1. ... "ve'Nishba al Sheker"?

2. ... "Lo Seshakru"?

(c)Nevertheless, we establish the Reisha too, where the Shomer swore. Why does the Tana find it necessary to present two cases of where he swore (like we just asked)?

(d)What is the difference between the Onesh in the Reisha and the Onesh in the Seifa?

11)

(a)We reject the proof from the Beraisa however, by establishing the case by 'Onesh Shevu'ah'. But we query this from the Seifa - which specifically refers to Onesh Shevu'ah (implying that the Reisha is speaking where he did not make a Shevu'ah)?

(b)The Seifa learns from the Pasuk ...

1. ... "ve'Nishba al Sheker" - Onesh Shevu'ah.

2. ... "Lo Seshakru" - the warning.

(c)Nevertheless, we establish the Reisha too, where the Shomer swore, and the reason that the Tana present two cases of Nishba - is because the Reisha is speaking where it was two witnesses who subsequently revealed the truth, whereas the Seifa speaks where he admitted that he swore falsely.

(d)The difference between the Onesh in the Reisha and the Onesh in the Seifa is - that, in the Reisha, he has to pay for Onsin (as we explained earlier), whereas in the Seifa, he pays Keren and a Chomesh, and has to bring an Asham.

12)

(a)Another Beraisa discusses 'she'Kenegdo Chashud al ha'Shevu'ah'. What is the Chidush of 'she'Kenegdo Chashud'?

(b)The Tana gives three examples of a Chashud. He refers to cases of Shevu'as ha'Eidus and of Shevu'as ha'Pikadon. What is the third example?

(c)In what way is Shevu'as Shav different than the other two cases?

(d)What Kashya does Rami bar Chama ask from this Beraisa on Rav Sheishes?

12)

(a)Another Beraisa discusses 'Kenegdo Chashud al ha'Shevu'ah' - which means that although, min ha'Torah, it is always the defendant who swears, there where the defendant is unable to swear, because he is suspected of swearing falsely, then the Chachamim switched the Shevu'ah to the claimant.

(b)The Tana gives three examples of a Chashud. He refers to cases of Shevu'as ha'Eidus, of Shevu'as ha'Pikadon - and of Shevu'as Shav.

(c)Shevu'as Shav is different than the other two cases - inasmuch as it does not involve money, and that it renders him 'Ra la'Shamayim', but not 'Ra la'Beri'os (like the other two). Nevertheless, he is Chashud.

(d)Rami bar Chama asks from this Beraisa on Rav Sheishes - why according to him, in the case of Shevu'as ha'Pikadon, the Tana did not consider the Shomer Chashud from the time he denied the Pikadon, even without having sworn?

13)

(a)We answer Rami bar Chama's Kashya by establishing the Beraisa where the ox was standing in a meadow.
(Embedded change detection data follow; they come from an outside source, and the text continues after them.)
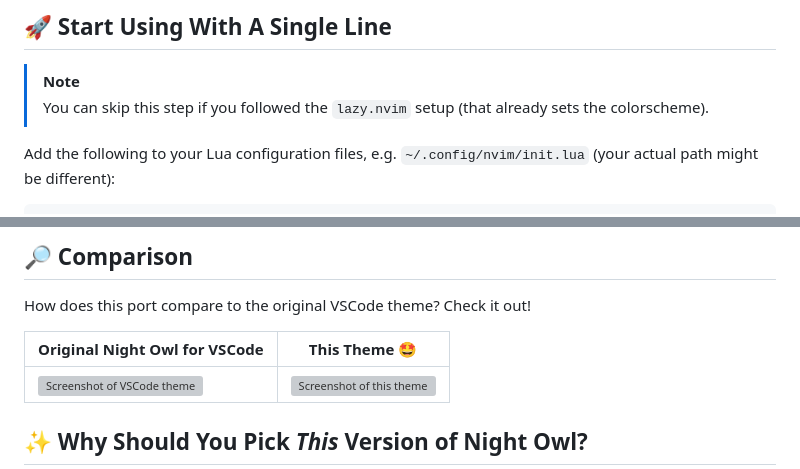
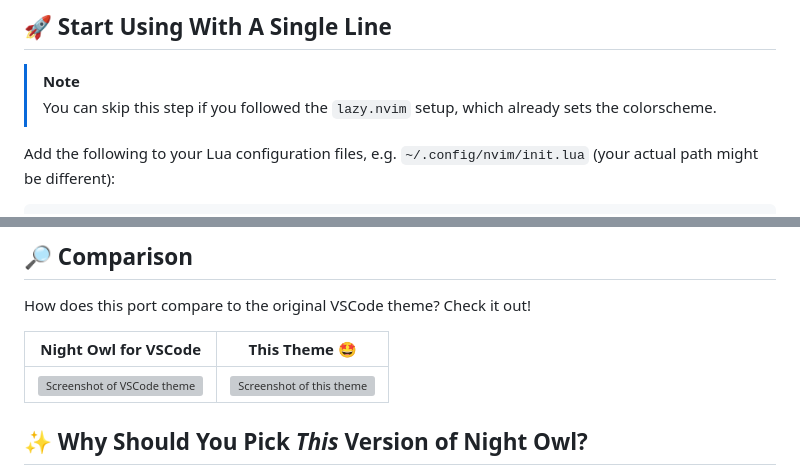
Before and after one commit to oxfist/night-owl.nvim, a Markdown page: README.md, 2 parts joined by grey strips. Drawn GitHub-style; grey boxes are pictures that could not be loaded.

```diff
--- a/README.md
+++ b/README.md
@@ -50,8 +50,8 @@ Plug 'oxfist/night-owl.nvim'
 
 <!-- prettier-ignore-start -->
 > [!NOTE]
-> You can skip this step if you followed the `lazy.nvim` setup (that
-> already sets the colorscheme).
+> You can skip this step if you followed the `lazy.nvim` setup, which
+> already sets the colorscheme.
 <!-- prettier-ignore-end -->
 
 Add the following to your Lua configuration files, e.g.
@@ -103,7 +103,7 @@ TODO
 
 How does this port compare to the original VSCode theme? Check it out!
 
-| Original Night Owl for VSCode                                                | This Theme 🤩                                                              |
+| Night Owl for VSCode                                                         | This Theme 🤩                                                              |
 | ---------------------------------------------------------------------------- | -------------------------------------------------------------------------- |
 | <img src="./img/vscode.png" alt="Screenshot of VSCode theme" width="1062" /> | <img src="./img/neovim.png" alt="Screenshot of this theme" width="1078" /> |
 
```
Also changed, not shown: other parts of README.md (+1 -1 lines).
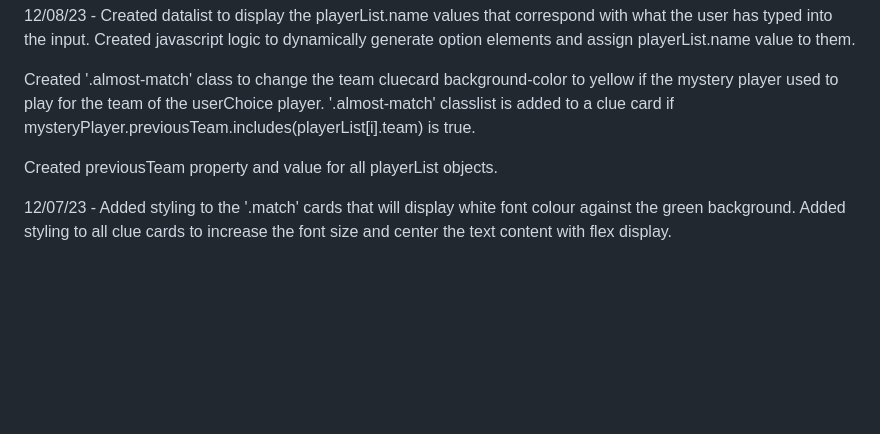
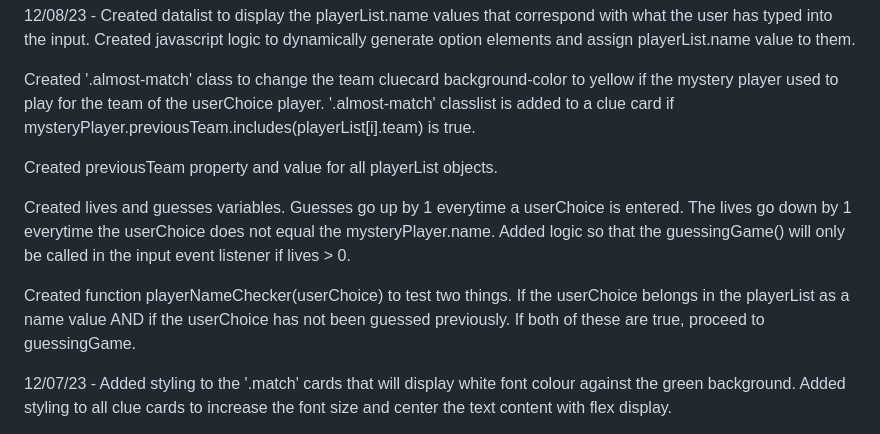
Before and after one commit to tommysrepos/Hasenhuttl, a Markdown page: README.md, the part around the change. Drawn GitHub-style; blank space fills up the shorter version.

Commit message:
Add new entry to changelog for dec 08/23

```diff
--- a/README.md
+++ b/README.md
@@ -8,6 +8,10 @@ Changelog (MM/DD/YY):
 Created '.almost-match' class to change the team cluecard background-color to yellow if the mystery player used to play for the team of the userChoice player. '.almost-match' classlist is added to a clue card if mysteryPlayer.previousTeam.includes(playerList[i].team) is true.
 
 Created previousTeam property and value for all playerList objects.
+
+Created lives and guesses variables. Guesses go up by 1 everytime a userChoice is entered. The lives go down by 1 everytime the userChoice does not equal the mysteryPlayer.name. Added logic so that the guessingGame() will only be called in the input event listener if lives > 0.
+
+Created function playerNameChecker(userChoice) to test two things. If the userChoice belongs in the playerList as a name value AND if the userChoice has not been guessed previously. If both of these are true, proceed to guessingGame.
 
 12/07/23 - Added styling to the '.match' cards that will display white font colour against the green background. Added styling to all clue cards to increase the font size and center the text content with flex display.
 
```
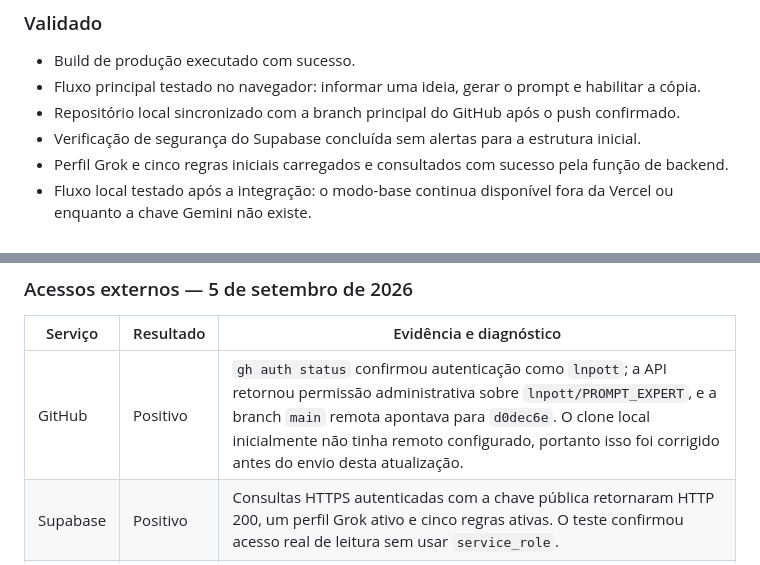
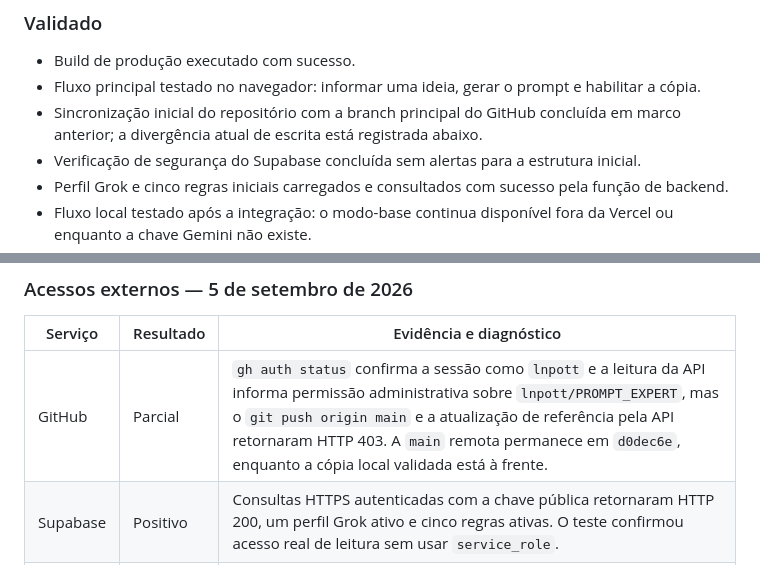
Before and after one commit to lnpott/PROMPT_EXPERT, a Markdown page: PROJECT_GUIDE.md, 2 parts joined by grey strips. Rendered like a GitHub page.

Commit message:
docs(guide): clarify GitHub synchronization status

```diff
--- a/PROJECT_GUIDE.md
+++ b/PROJECT_GUIDE.md
@@ -39,7 +39,7 @@ O produto não é um arquivo de prompt estático. A pessoa descreve o que quer c
 
 - Build de produção executado com sucesso.
 - Fluxo principal testado no navegador: informar uma ideia, gerar o prompt e habilitar a cópia.
-- Repositório local sincronizado com a branch principal do GitHub após o push confirmado.
+- Sincronização inicial do repositório com a branch principal do GitHub concluída em marco anterior; a divergência atual de escrita está registrada abaixo.
 - Verificação de segurança do Supabase concluída sem alertas para a estrutura inicial.
 - Perfil Grok e cinco regras iniciais carregados e consultados com sucesso pela função de backend.
 - Fluxo local testado após a integração: o modo-base continua disponível fora da Vercel ou enquanto a chave Gemini não existe.
@@ -115,7 +115,7 @@ O primeiro deploy integrado está funcional e público. O próximo marco é pres
 
 | Serviço | Resultado | Evidência e diagnóstico |
 | --- | --- | --- |
-| GitHub | Positivo | `gh auth status` confirmou autenticação como `lnpott`; a API retornou permissão administrativa sobre `lnpott/PROMPT_EXPERT`, e a branch `main` remota apontava para `d0dec6e`. O clone local inicialmente não tinha remoto configurado, portanto isso foi corrigido antes do envio desta atualização. |
+| GitHub | Parcial | `gh auth status` confirma a sessão como `lnpott` e a leitura da API informa permissão administrativa sobre `lnpott/PROMPT_EXPERT`, mas o `git push origin main` e a atualização de referência pela API retornaram HTTP 403. A `main` remota permanece em `d0dec6e`, enquanto a cópia local validada está à frente. |
 | Supabase | Positivo | Consultas HTTPS autenticadas com a chave pública retornaram HTTP 200, um perfil Grok ativo e cinco regras ativas. O teste confirmou acesso real de leitura sem usar `service_role`. |
 | Gemini | Positivo | A consulta autenticada a `models/gemini-3.8-flash` retornou HTTP 200 e confirmou suporte a `generateContent`. Nenhuma chave foi exibida ou persistida. |
 | Vercel | Positivo | A falha de produção em `d0dec6e` era `vite: Permission denied` (saída 126), causada por `node_modules` versionado com binários de outra plataforma. O deploy de produção `dpl_9i1NPXiYT1a4gftuea3ojDhcPWbR` terminou `Ready` em 6 de setembro, com build e as três funções concluídos. A proteção SSO foi desativada para o lançamento público. A URL `https://prompt-expert-blush.vercel.app` respondeu `/api/health` com `status: ok`, `knowledgeBase: Grok` e `geminiConfigured: true`; o `POST /api/generate` retornou `source: gemini` e um prompt de 3.155 caracteres. Não houve logs de erro no deployment. |
```
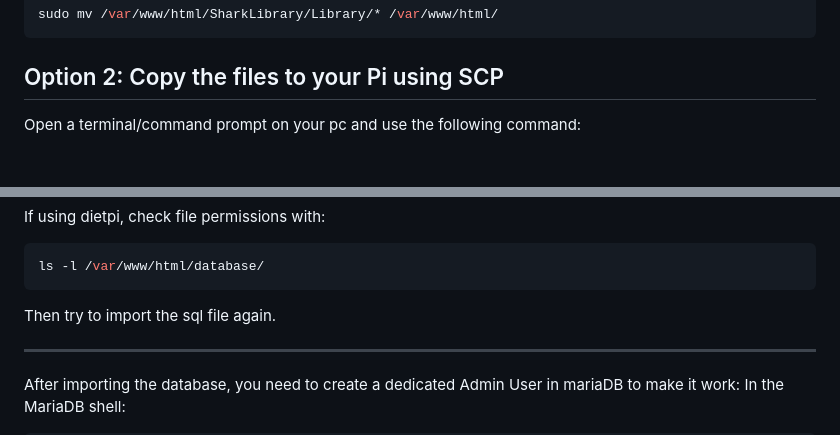
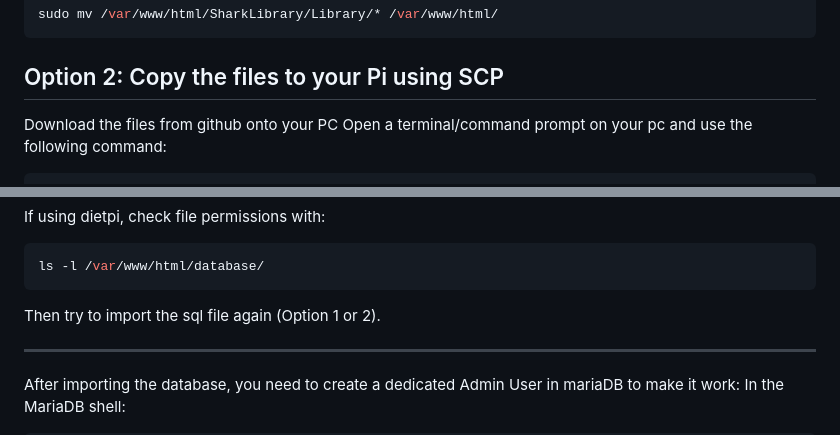
Before and after one commit to justmadethiscalculator/SharkLibrary, a Markdown page: doc/Installation.md, 2 parts joined by grey strips. Drawn GitHub-style; blank space fills up the shorter version.

````diff
--- a/doc/Installation.md
+++ b/doc/Installation.md
@@ -52,5 +52,6 @@ sudo mv /var/www/html/SharkLibrary/Library/* /var/www/html/
 ```
 
 ## Option 2: Copy the files to your Pi using SCP
+Download the files from github onto your PC
 Open a terminal/command prompt on your pc and use the following command:
 ```sh
@@ -110,7 +111,7 @@ If using dietpi, check file permissions with:
 ```sh
 ls -l /var/www/html/database/
 ```
-Then try to import the sql file again.
+Then try to import the sql file again (Option 1 or 2).
 
 -------------------------------------------------------------------------------------------------------------------------------
 
````
Also changed, not shown: other parts of doc/Installation.md (+1 -1 lines).
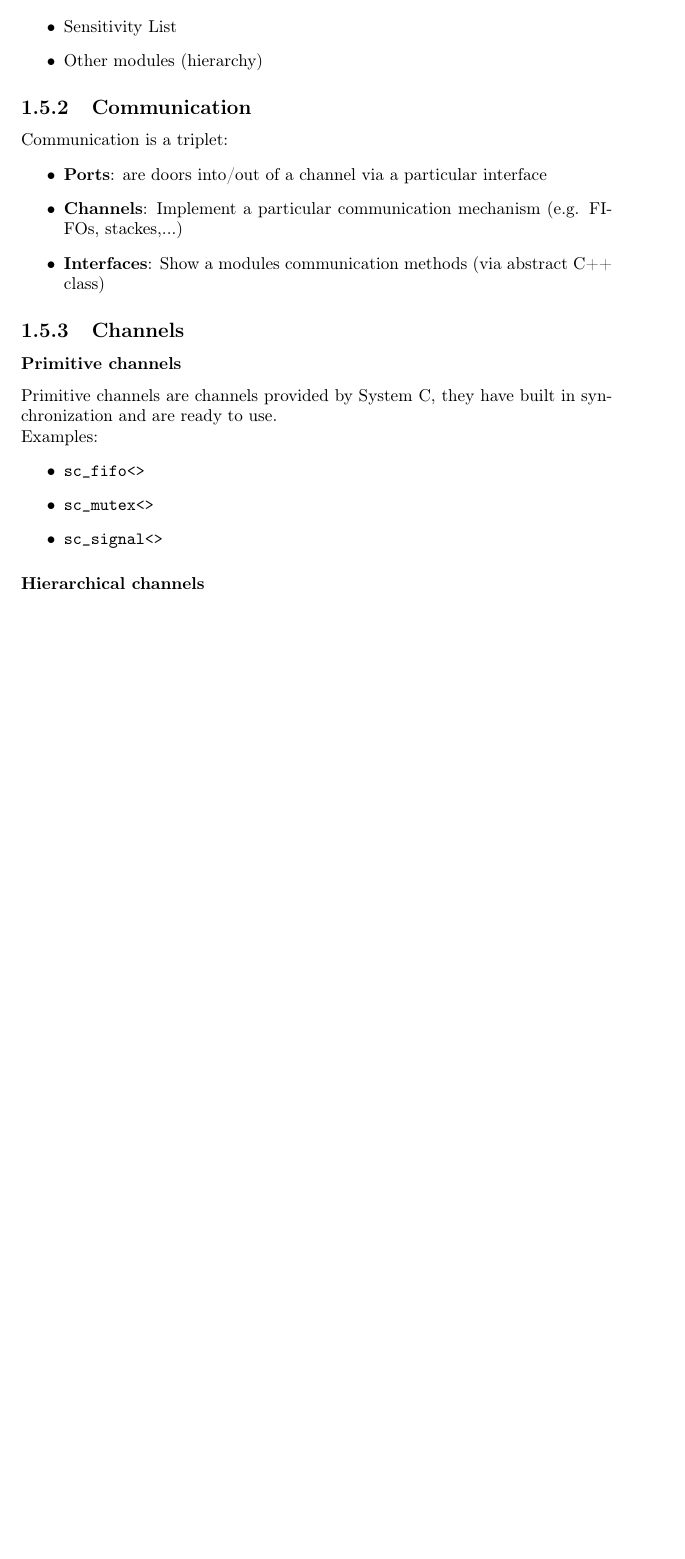
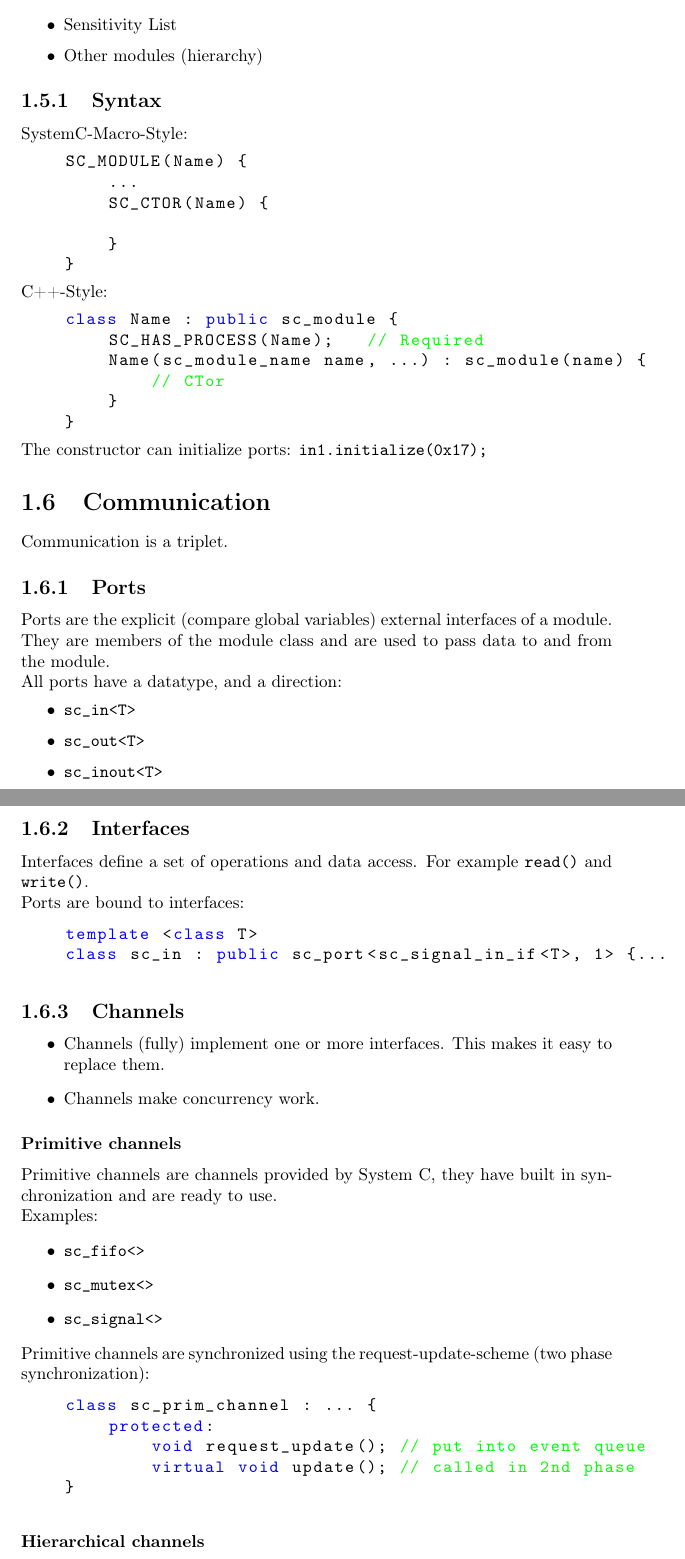
Before and after one commit to aul12/Summary-Electronic-System-Design-using-C-and-System-C, a LaTeX document (main.tex, which reads systemc.tex): part of page 8 of 11 before the commit and two parts of pages 8 and 9 of 13 after it, the two joined at a grey line, cut so that both start at the same text, the shorter picture padded with empty space. Compiled offline with pdfLaTeX.

Commit message:
Language elements

```diff
--- a/systemc.tex
+++ b/systemc.tex
@@ -121,15 +120,58 @@ They contain:
     \item Other modules (hierarchy)
 \end{itemize}
 
-\subsection{Communication}
-Communication is a triplet:
+\subsection{Syntax}
+SystemC-Macro-Style:
+\begin{lstlisting}
+    SC_MODULE(Name) {
+        ...
+        SC_CTOR(Name) {
+
+        }
+    }
+\end{lstlisting}
+
+C++-Style:
+\begin{lstlisting}
+    class Name : public sc_module {
+        SC_HAS_PROCESS(Name);   // Required
+        Name(sc_module_name name, ...) : sc_module(name) {
+            // CTor
+        }
+    }
+\end{lstlisting}
+
+The constructor can initialize ports: \lstinline{in1.initialize(0x17);}
+
+\section{Communication}
+Communication is a triplet.
+\subsection{Ports}
+Ports are the explicit (compare global variables) external interfaces of a module. They are members of the module class and are used to pass data to and from the module.
+
+All ports have a datatype, and a direction:
 \begin{itemize}
-    \item \textbf{Ports}: are doors into/out of a channel via a particular interface
-    \item \textbf{Channels}: Implement a particular communication mechanism (e.g. FIFOs, stackes,...)
-    \item \textbf{Interfaces}: Show a modules communication methods (via abstract C++ class)
+    \item \lstinline{sc_in<T>}
+    \item \lstinline{sc_out<T>}
+    \item \lstinline{sc_inout<T>}
 \end{itemize}
 
+\subsection{Interfaces}
+Interfaces define a set of operations and data access.
+For example \lstinline{read()} and \lstinline{write()}.
+
+Ports are bound to interfaces:
+\begin{lstlisting}
+    template <class T>
+    class sc_in : public sc_port<sc_signal_in_if<T>, 1> {...
+\end{lstlisting}
+
 \subsection{Channels}
+\begin{itemize}
+    \item Channels (fully) implement one or more interfaces.
+        This makes it easy to replace them.
+    \item Channels make concurrency work.
+\end{itemize}
+
 \subsubsection{Primitive channels}
 Primitive channels are channels provided by System C, they have built in synchronization and are ready to use.
 
@@ -140,3 +182,11 @@ Examples:
     \item \lstinline{sc_signal<>}
 \end{itemize}
 
+Primitive channels are synchronized using the request-update-scheme (two phase synchronization):
+\begin{lstlisting}
+    class sc_prim_channel : ... {
+        protected:
+            void request_update(); // put into event queue
+            virtual void update(); // called in 2nd phase
+    }
+\end{lstlisting}
```
Also changed, not shown: systemc.tex (63 more changed lines).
How does that vindicate Rav Sheishes?

(b)And we support this answer with a statement by Rav Idi bar Avin. What did Rav Idi bar Avin say about someone who denies ...

1. ... a loan?

(c)On what is the difference between the two cases based?

13)

(a)We answer Rami bar Chama's Kashya by establishing the Beraisa where the ox was standing in a meadow, in which case - had he not sworn, we would have assumed that his denial was only to give him time to go and fetch it; whereas Rav Sheishes is speaking where witnesses testify that the article was actually in his domain when he denied it.

(b)And we support this answer with a statement by Rav Idi bar Avin, who ruled that if someone denies ...

1. ... a loan - he remains a valid witness (because he is only stalling for time, as we just explained).

2. ... a Pikadon (where witnesses testify that the article was actually in his domain when he denied it, as we establish in Bava Metzi'a) - he is Chayav.

(c)The difference between the two cases is based on the fact - that a loan is intended for spending (which explains why he needs time to obtain the money), whereas a Pikadon is intact (in which case the Shomer has no reason to stall for time).